4 min read

Doing It All, At Once

This is what we know about training.

It’s cyclical.

That’s why you can’t do the same program for 6 months and expect to see results continuously.

This is why you can’t try to compete in a powerlifting meet and train for a marathon or triathlon at the same time, or at least expect to perform well at either of them, because you can’t max out all fitness qualities all the time.

This is also why you can’t possibly expect to perform at a high level ALL THE TIME.

It just doesn’t happen, it’s actually a universal truth beyond just training but mentally, occupationally and other aspects of your life are in this constant fluctuation, like the graph above.

It may suck, but that’s just the way it is…

Ideally the general trend you find in the cycle, means you’re improving, and that’s a good thing.

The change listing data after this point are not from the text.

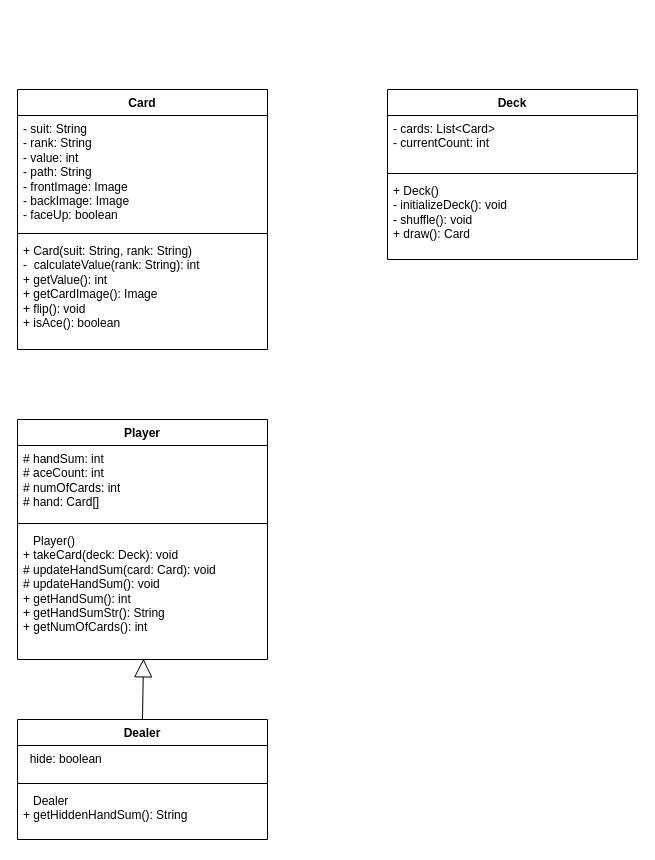
Earlier version of the draw.io diagram BlackjackUML.drawio (AimanIskndr/BlackjackOOP). Source tidied: cells renumbered, new cells numbered last; positions are measured from the earlier drawing's top-left corner, leaving out a move shared by most shapes. Both pictures are drawn from the tidied source at 100%, with x=0, y=0 at pixel (17, 89).
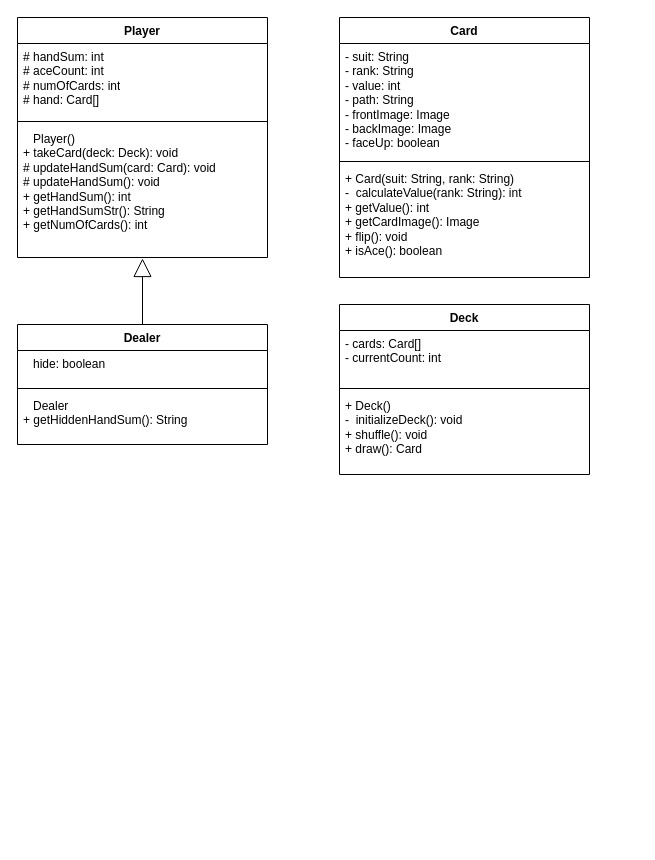
The same diagram, later.

Change to the diagram source:
```diff
@@
 <mxGraphModel>
   <root>
     <mxCell id="0" />
     <mxCell id="1" parent="0" />
     <mxCell id="2" value="Card" style="swimlane;fontStyle=1;align=center;verticalAlign=top;horizontal=1;startSize=26;whiteSpace=wrap;html=1;" parent="1" vertex="1">
-      <mxGeometry width="250" height="260" as="geometry" />
+      <mxGeometry x="322" y="-72" width="250" height="260" as="geometry" />
     </mxCell>
     <mxCell id="3" value="- suit: String&lt;br&gt;- rank: String&lt;br&gt;- value: int&lt;br&gt;- path: String&lt;br&gt;- frontImage: Image&lt;br&gt;- backImage: Image&lt;br&gt;- faceUp: boolean" style="text;strokeColor=none;fillColor=none;align=left;verticalAlign=top;spacingLeft=4;spacingRight=4;overflow=hidden;whiteSpace=wrap;html=1;" parent="2" vertex="1">
       <mxGeometry y="26" width="250" height="114" as="geometry" />
     </mxCell>
     <mxCell id="4" style="line;strokeWidth=1;fillColor=none;align=left;verticalAlign=middle;spacingTop=-1;spacingLeft=3;spacingRight=3;labelPosition=right;strokeColor=inherit;" parent="2" vertex="1">
       <mxGeometry y="140" width="250" height="8" as="geometry" />
     </mxCell>
     <mxCell id="5" value="+ Card(suit: String, rank: String)&lt;br&gt;-&amp;nbsp; calculateValue(rank: String): int&lt;br&gt;+ getValue(): int&lt;br&gt;+ getCardImage(): Image&lt;br&gt;+ flip(): void&lt;br&gt;+ isAce(): boolean&lt;br&gt;" style="text;strokeColor=none;fillColor=none;align=left;verticalAlign=top;spacingLeft=4;spacingRight=4;overflow=hidden;whiteSpace=wrap;html=1;" parent="2" vertex="1">
       <mxGeometry y="148" width="250" height="112" as="geometry" />
     </mxCell>
     <mxCell id="6" value="Deck" style="swimlane;fontStyle=1;align=center;verticalAlign=top;horizontal=1;startSize=26;whiteSpace=wrap;html=1;" parent="1" vertex="1">
-      <mxGeometry x="370" width="250" height="170" as="geometry" />
+      <mxGeometry x="322" y="215" width="250" height="170" as="geometry" />
     </mxCell>
-    <mxCell id="7" value="&lt;div&gt;&lt;span style=&quot;background-color: initial;&quot;&gt;- cards: List&amp;lt;Card&amp;gt;&lt;/span&gt;&lt;br&gt;&lt;/div&gt;&lt;div&gt;- currentCount: int&lt;/div&gt;" style="text;strokeColor=none;fillColor=none;align=left;verticalAlign=top;spacingLeft=4;spacingRight=4;overflow=hidden;whiteSpace=wrap;html=1;" parent="6" vertex="1">
+    <mxCell id="7" value="&lt;div&gt;&lt;span style=&quot;background-color: initial;&quot;&gt;- cards: Card[]&lt;/span&gt;&lt;br&gt;&lt;/div&gt;&lt;div&gt;- currentCount: int&lt;/div&gt;" style="text;strokeColor=none;fillColor=none;align=left;verticalAlign=top;spacingLeft=4;spacingRight=4;overflow=hidden;whiteSpace=wrap;html=1;" parent="6" vertex="1">
       <mxGeometry y="26" width="250" height="54" as="geometry" />
     </mxCell>
     <mxCell id="8" style="line;strokeWidth=1;fillColor=none;align=left;verticalAlign=middle;spacingTop=-1;spacingLeft=3;spacingRight=3;labelPosition=right;strokeColor=inherit;" parent="6" vertex="1">
       <mxGeometry y="80" width="250" height="8" as="geometry" />
     </mxCell>
-    <mxCell id="9" value="&lt;div&gt;&lt;span style=&quot;background-color: initial;&quot;&gt;+ Deck()&lt;/span&gt;&lt;br&gt;&lt;/div&gt;&lt;div&gt;- initializeDeck(): void&lt;/div&gt;&lt;div&gt;- shuffle(): void&lt;/div&gt;&lt;div&gt;+ draw(): Card&lt;/div&gt;&lt;div&gt;&lt;br&gt;&lt;/div&gt;" style="text;strokeColor=none;fillColor=none;align=left;verticalAlign=top;spacingLeft=4;spacingRight=4;overflow=hidden;whiteSpace=wrap;html=1;" parent="6" vertex="1">
+    <mxCell id="9" value="&lt;div&gt;&lt;span style=&quot;background-color: initial;&quot;&gt;+ Deck()&lt;/span&gt;&lt;br&gt;&lt;/div&gt;&lt;div&gt;-&amp;nbsp; initializeDeck(): void&lt;/div&gt;&lt;div&gt;+ shuffle(): void&lt;/div&gt;&lt;div&gt;+ draw(): Card&lt;/div&gt;&lt;div&gt;&lt;br&gt;&lt;/div&gt;" style="text;strokeColor=none;fillColor=none;align=left;verticalAlign=top;spacingLeft=4;spacingRight=4;overflow=hidden;whiteSpace=wrap;html=1;" parent="6" vertex="1">
       <mxGeometry y="88" width="250" height="82" as="geometry" />
     </mxCell>
     <mxCell id="10" value="Player" style="swimlane;fontStyle=1;align=center;verticalAlign=top;horizontal=1;startSize=26;whiteSpace=wrap;html=1;" parent="1" vertex="1">
-      <mxGeometry y="330" width="250" height="240" as="geometry" />
+      <mxGeometry y="-72" width="250" height="240" as="geometry" />
     </mxCell>
     <mxCell id="11" value="&lt;div&gt;&lt;span style=&quot;background-color: initial;&quot;&gt;# handSum: int&lt;/span&gt;&lt;br&gt;&lt;/div&gt;&lt;div&gt;# aceCount: int&lt;/div&gt;&lt;div&gt;# numOfCards: int&lt;/div&gt;&lt;div&gt;# hand: Card[]&lt;/div&gt;&lt;div&gt;&lt;br&gt;&lt;/div&gt;" style="text;strokeColor=none;fillColor=none;align=left;verticalAlign=top;spacingLeft=4;spacingRight=4;overflow=hidden;whiteSpace=wrap;html=1;" parent="10" vertex="1">
       <mxGeometry y="26" width="250" height="74" as="geometry" />
     </mxCell>
     <mxCell id="12" style="line;strokeWidth=1;fillColor=none;align=left;verticalAlign=middle;spacingTop=-1;spacingLeft=3;spacingRight=3;labelPosition=right;strokeColor=inherit;" parent="10" vertex="1">
       <mxGeometry y="100" width="250" height="8" as="geometry" />
     </mxCell>
     <mxCell id="13" value="&lt;div&gt;&lt;span style=&quot;background-color: initial;&quot;&gt;&amp;nbsp; &amp;nbsp;Player()&lt;/span&gt;&lt;br&gt;&lt;/div&gt;&lt;div&gt;+ takeCard(deck: Deck): void&lt;/div&gt;&lt;div&gt;# updateHandSum(card: Card): void&lt;/div&gt;&lt;div&gt;# updateHandSum(): void&lt;/div&gt;&lt;div&gt;+ getHandSum(): int&lt;/div&gt;&lt;div&gt;+ getHandSumStr(): String&lt;/div&gt;&lt;div&gt;+ getNumOfCards(): int&lt;/div&gt;&lt;div&gt;&lt;br&gt;&lt;/div&gt;" style="text;strokeColor=none;fillColor=none;align=left;verticalAlign=top;spacingLeft=4;spacingRight=4;overflow=hidden;points=[[0,0.5],[1,0.5]];portConstraint=eastwest;whiteSpace=wrap;html=1;" parent="10" vertex="1">
       <mxGeometry y="108" width="250" height="132" as="geometry" />
     </mxCell>
     <mxCell id="14" value="Dealer" style="swimlane;fontStyle=1;align=center;verticalAlign=top;horizontal=1;startSize=26;whiteSpace=wrap;html=1;" parent="1" vertex="1">
-      <mxGeometry y="630" width="250" height="120" as="geometry" />
+      <mxGeometry y="235" width="250" height="120" as="geometry" />
     </mxCell>
-    <mxCell id="15" value="&lt;div&gt;&amp;nbsp; hide: boolean&lt;/div&gt;&lt;div&gt;&lt;br&gt;&lt;/div&gt;" style="text;strokeColor=none;fillColor=none;align=left;verticalAlign=top;spacingLeft=4;spacingRight=4;overflow=hidden;whiteSpace=wrap;html=1;" parent="14" vertex="1">
+    <mxCell id="15" value="&lt;div&gt;&amp;nbsp; &amp;nbsp;hide: boolean&lt;/div&gt;&lt;div&gt;&lt;br&gt;&lt;/div&gt;" style="text;strokeColor=none;fillColor=none;align=left;verticalAlign=top;spacingLeft=4;spacingRight=4;overflow=hidden;whiteSpace=wrap;html=1;" parent="14" vertex="1">
       <mxGeometry y="26" width="250" height="34" as="geometry" />
     </mxCell>
     <mxCell id="16" style="line;strokeWidth=1;fillColor=none;align=left;verticalAlign=middle;spacingTop=-1;spacingLeft=3;spacingRight=3;labelPosition=right;strokeColor=inherit;" parent="14" vertex="1">
       <mxGeometry y="60" width="250" height="8" as="geometry" />
     </mxCell>
     <mxCell id="17" value="&lt;div&gt;&amp;nbsp; &amp;nbsp;Dealer&lt;/div&gt;&lt;div&gt;+ getHiddenHandSum(): String&lt;/div&gt;" style="text;strokeColor=none;fillColor=none;align=left;verticalAlign=top;spacingLeft=4;spacingRight=4;overflow=hidden;whiteSpace=wrap;html=1;" parent="14" vertex="1">
       <mxGeometry y="68" width="250" height="52" as="geometry" />
     </mxCell>
-    <mxCell id="18" style="endArrow=block;endSize=16;endFill=0;html=1;rounded=0;entryX=0.504;entryY=0.995;entryDx=0;entryDy=0;entryPerimeter=0;exitX=0.5;exitY=0;exitDx=0;exitDy=0;exitPerimeter=0;" parent="1" edge="1" source="14" target="13">
-      <mxGeometry relative="1" as="geometry" />
+    <mxCell id="18" style="endArrow=block;endSize=16;endFill=0;html=1;rounded=0;exitX=0.5;exitY=0;exitDx=0;exitDy=0;exitPerimeter=0;" parent="1" edge="1" source="14">
+      <mxGeometry relative="1" as="geometry">
+        <mxPoint x="125" y="169" as="targetPoint" />
+      </mxGeometry>
     </mxCell>
   </root>
 </mxGraphModel>
```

If you’re losing weight it will probably look more like this, but that’s a side track.

Obviously these graphs misrepresent the fact that training a muscular quality does not actually look like this indefinitely, any more than losing weight would.

If they continued on and on and on, we’d have people squatting 10,000 lbs, with sub-1% body fat and running marathons in an hour or so.

At a certain point, everyone peaks and your progress seems less and less.

That point is often referred to as, ‘the point of diminishing returns,’  and it’s true for so much more than just training.

You have two apparent choices at that moment, a) switch things up, with the intent to come back to it in a few hours/days/weeks/months time or b) move on to something entirely new, forgetting whatever it was, you were working on.

Too often though we divert our focus in too many directions, we try to juggle too much stuff, we think we can do it all.

What we really end up doing is a lot of stuff poorly, because we can’t do it all. What you really need is to focus on what’s important.

A lot of people I sit down with have 10 objectives.

They want to look good in a bathing suit, but they also want to run a marathon and they want to bench press their body weight and they want to do this and that and another thing.

The truth is, we can’t do it all at once, we need a focus. The less focus we have, the less likely it is we’ll meet our objectives.

The more focused we are on accomplishing one thing, the more likely it is we’ll achieve it.

I have a distant friend for instance, who is constantly complaining about being single. Now this person is constantly dating, so it can’t be that they can’t find someone ‘suitable.’

From what I’ve witnessed, the real problem is that this person is constantly struggling to grip the reality that making a commitment to one person, might mean they will miss out on the possibilities that another relationship may have to offer them.

Basically they never make a choice because they are overwhelmed by choices and any likelihood that they could be missing out on the benefits of a different decision.

(Check out the book, ‘The Paradox of Choice‘ for info on that.)

This is how many people approach fitness. It is also a major reason I believe people don’t find the success they are looking for.

There is an economic cost to everything you do (universal theory) called Opportunity Cost, that is basically the notion that you will always have to give up one possibility in favour of another.

Sounds horrible right?

Well only if you let it be.

First, in the case of my friend, they probably need to first be aware or realize that this is a reality of life, there are always options.

Second, it is probably the worst choice you can make in not making a choice, or avoiding making the decision to commit to something.

Third, the reality is that you cannot date everyone who seems interesting to you.

Fourth, they would need to realize that they are equally missing out on the opportunity to really get to know someone deeply and build a solid connection that only time spent together brings.

This Concept Applied to Fitness:

1) There are always options for things to train for, things to accomplish, you cannot feel an obligation to do everything just because it’s out there and your friends are doing it.

2) You need to choose something that feels purposeful to you, and has deep meaning. The worst thing you can do in your fitness pursuits is be in limbo, unsure of what you should do, or simply afraid to choose something because it might mean giving something else up. You need to find a focus and make a commitment. Start with purpose.

3) The reality is that you cannot train for everything all at once. Training for a marathon and a powerlifting/bodybuilding competition at the same time is the best example of what you simply won’t be able to do, with any kind of proficiency. Sure one means giving up endurance and the other means giving up strength, but that’s reality. Find a happy medium with a different focus.

4) The only opportunity you are really missing out on by making a choice to commit to something, is the process of creating lasting change.